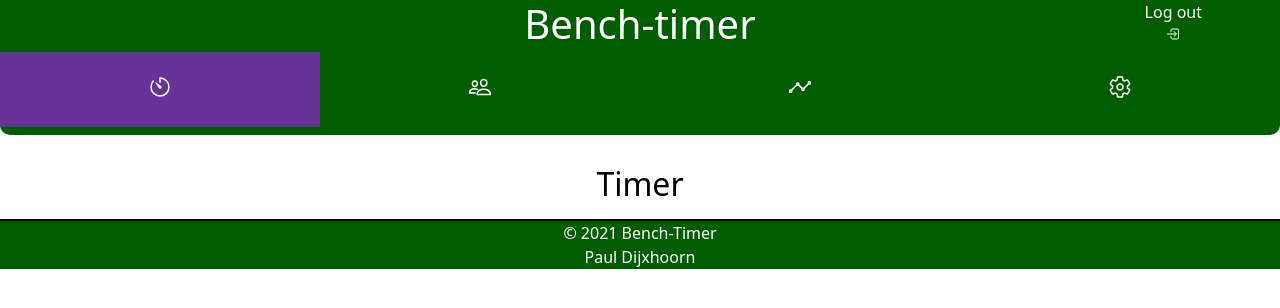
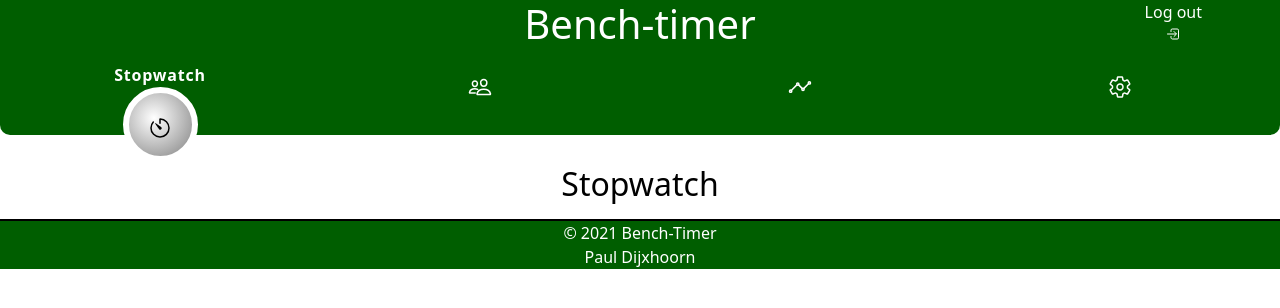
Before and after one commit to pjdijxhoorn/Bench-Timer, a Flask app: page /stopwatch in a window 1280 px wide. Shown: the top 308 px of the page. Run offline with Flask 2, Linux system fonts and the light colour scheme; the visitor is signed in with stand-in values (Sample User, id 1); some libraries are stand-ins or nearby versions.

Commit message:
styled indicator navbar and cleaned up js code

```diff
--- a/static/css/style.css
+++ b/static/css/style.css
@@ -109,38 +109,32 @@ body {
     border-radius: 50%;
 }
 
-.navigation ul li:hover a .icon {
+.navigation ul .active a .icon {
     transform: translateY(35px);
     background: white;
     top: 50%;
     color: black;
     background: radial-gradient(circle at 25px 25px, white, grey);
     border: 6px solid var(--clr);
-    transition: 0.5s;
-
+    transition: 0.4s;
 }
 
 .navigation ul li a .text {
     position: absolute;
     color: var(--clr);
-    font-weight: 400;
-    font-size: 0.75em;
+    font-weight: 600;
+    font-size: 1em;
     letter-spacing: 0.05em;
     transition: 0.25s;
     opacity: 0;
     transform: translateY(-25px);
 }
 
-.navigation ul li:hover a .text {
+.navigation ul .active a .text {
     opacity: 1;
     transform: translateY(-15px);
 
 }
-
-.active {
-    background: rebeccapurple;
-}
-
 
 /*----------flash message box*/
 .flash-box {
--- /dev/null
+++ b/static/js/navbar.js
@@ -0,0 +1,39 @@
+current();
+let list = document.querySelectorAll('.list');
+
+function current() {
+    if (document.URL.includes("stopwatch")) {
+        let timer = document.getElementById("timer")
+        timer.classList.add("active");
+    }
+    if (document.URL.includes("team")) {
+        let team = document.getElementById("team")
+        team.classList.add("active");
+    }
+    if (document.URL.includes("results")) {
+        let results = document.getElementById("results")
+        results.classList.add("active");
+    }
+    if (document.URL.includes("settings")) {
+        let settings = document.getElementById("settings")
+        settings.classList.add("active");
+    }
+}
+
+function activeLink() {
+    list.forEach((item) =>
+        item.classList.remove('active'));
+    this.classList.add('active');
+}
+
+list.forEach((item) =>
+    item.addEventListener('mouseover', activeLink));
+
+function remove() {
+    list.forEach((item) =>
+        item.classList.remove('active'));
+    current();
+}
+
+list.forEach((item) =>
+    item.addEventListener('mouseout', remove));
--- a/templates/base.html
+++ b/templates/base.html
@@ -115,22 +115,7 @@
     {% endblock %}
 
     <script>
-        if (document.URL.includes("stopwatch")) {
-            let timer = document.getElementById("timer")
-            timer.classList.add("active");
-        }
-        if (document.URL.includes("team")) {
-            let timer = document.getElementById("team")
-            timer.classList.add("active");
-        }
-        if (document.URL.includes("results")) {
-            let timer = document.getElementById("results")
-            timer.classList.add("active");
-        }
-        if (document.URL.includes("settings")) {
-            let timer = document.getElementById("settings")
-            timer.classList.add("active");
-        }
+
     </script>
 
 
@@ -142,6 +127,7 @@
     <!--- js loaded at end --->
     <script type="module" src="https://unpkg.com/ionicons@5.5.2/dist/ionicons/ionicons.esm.js"></script>
     <script nomodule src="https://unpkg.com/ionicons@5.5.2/dist/ionicons/ionicons.js"></script>
+    <script src="/static/js/navbar.js"></script>
 </body>
 
 </html>
--- a/templates/stopwatch.html
+++ b/templates/stopwatch.html
@@ -1,7 +1,7 @@
 {% extends "base.html"%}
 {% block content %}
 
-<h2 class="text-center text-black">Timer</h2>
+<h2 class="text-center text-black">Stopwatch</h2>
 
 
 
```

◇ ◇ ◇ ◇ ◇

How to complete this task — Count every line in the data that contains the word "static", then give that count and nothing else.

Answer to the problem — 4